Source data
---+---

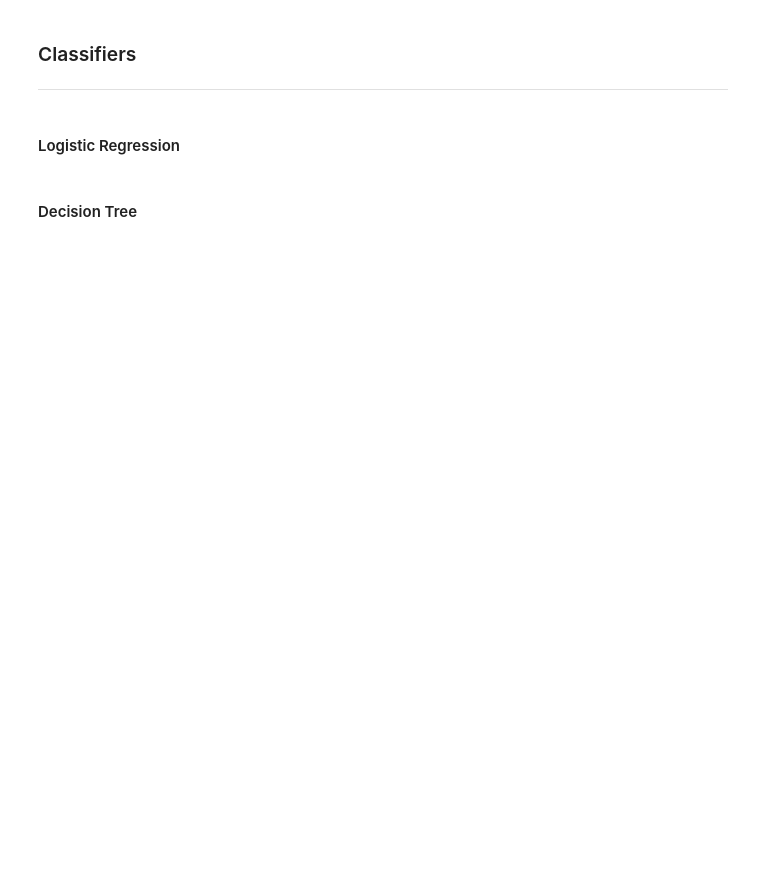
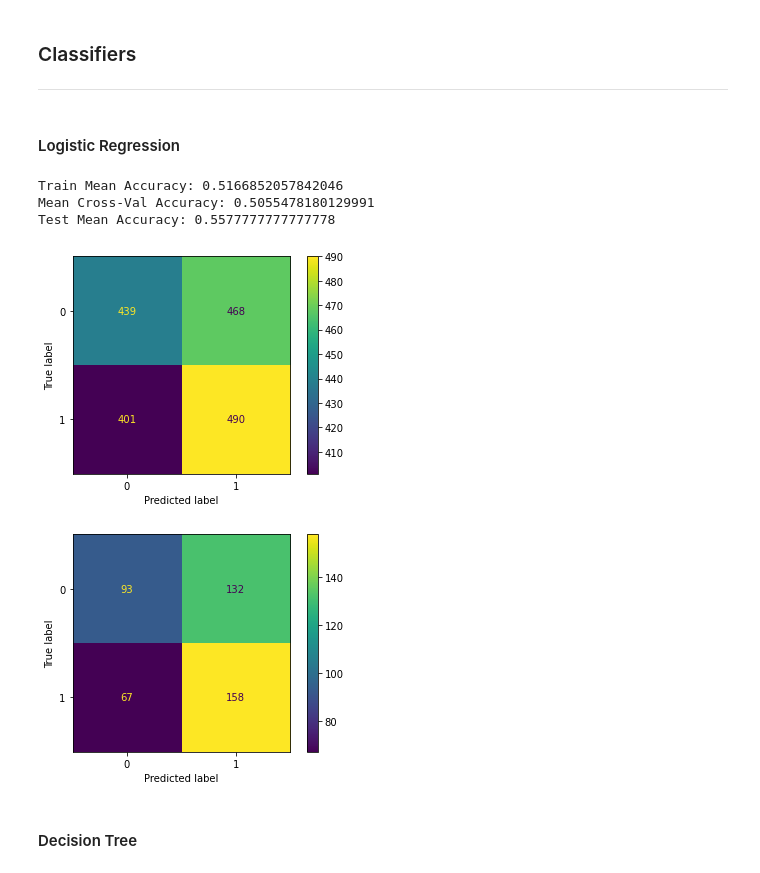
Before and after one commit to tjbray20/Market_Machine_Learning, a Jupyter notebook: MainNotebook.ipynb, the cells around one changed output. Saved outputs shown, nothing was run; the diff lists cells and outputs as text; code cells hidden in the pictures; blank space fills up the shorter version.

```diff
--- a/MainNotebook.ipynb
+++ b/MainNotebook.ipynb
@@ -719,10 +766,16 @@ def logreg(X_train, X_test, y_train, y_test, cv=5):
 
     return results
 # %%
-BWA = pd.read_csv('FormattedData/BWA_formatted.csv', index_col = 0)
-X_train, X_test, y_train, y_test = preprocess_data(BWA, 'day_direction')
+KRA = pd.read_csv('FormattedData/KRA_formatted.csv', index_col = 0)
+X_train, X_test, y_train, y_test = preprocess_data(KRA, 'day_direction')
 # %%
-BWA_logreg = logreg(X_train, X_test, y_train, y_test)
+KRA_logreg = logreg(X_train, X_test, y_train, y_test)
+# %% [output]
+Train Mean Accuracy: 0.5166852057842046
+Mean Cross-Val Accuracy: 0.5055478180129991
+Test Mean Accuracy: 0.5577777777777778
+[figure, added]
+[figure, added]
 # %% [markdown]
 #### Decision Tree
 # %%
```
Also changed, not shown: parts of 24 cells of this notebook, 2 other files.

---+---

» Prompt: Return every entry word for word, minus the pictures.

» Solution for this exercise:
Before and after one commit to tjbray20/Market_Machine_Learning, a Jupyter notebook: MainNotebook.ipynb, the cells around one changed output. Saved outputs shown, nothing was run; the diff lists cells and outputs as text; code cells hidden in the pictures; blank space fills up the shorter version.

```diff
--- a/MainNotebook.ipynb
+++ b/MainNotebook.ipynb
@@ -719,10 +766,16 @@ def logreg(X_train, X_test, y_train, y_test, cv=5):
 
     return results
 # %%
-BWA = pd.read_csv('FormattedData/BWA_formatted.csv', index_col = 0)
-X_train, X_test, y_train, y_test = preprocess_data(BWA, 'day_direction')
+KRA = pd.read_csv('FormattedData/KRA_formatted.csv', index_col = 0)
+X_train, X_test, y_train, y_test = preprocess_data(KRA, 'day_direction')
 # %%
-BWA_logreg = logreg(X_train, X_test, y_train, y_test)
+KRA_logreg = logreg(X_train, X_test, y_train, y_test)
+# %% [output]
+Train Mean Accuracy: 0.5166852057842046
+Mean Cross-Val Accuracy: 0.5055478180129991
+Test Mean Accuracy: 0.5577777777777778
+[figure, added]
+[figure, added]
 # %% [markdown]
 #### Decision Tree
 # %%
```
Also changed, not shown: parts of 24 cells of this notebook, 2 other files.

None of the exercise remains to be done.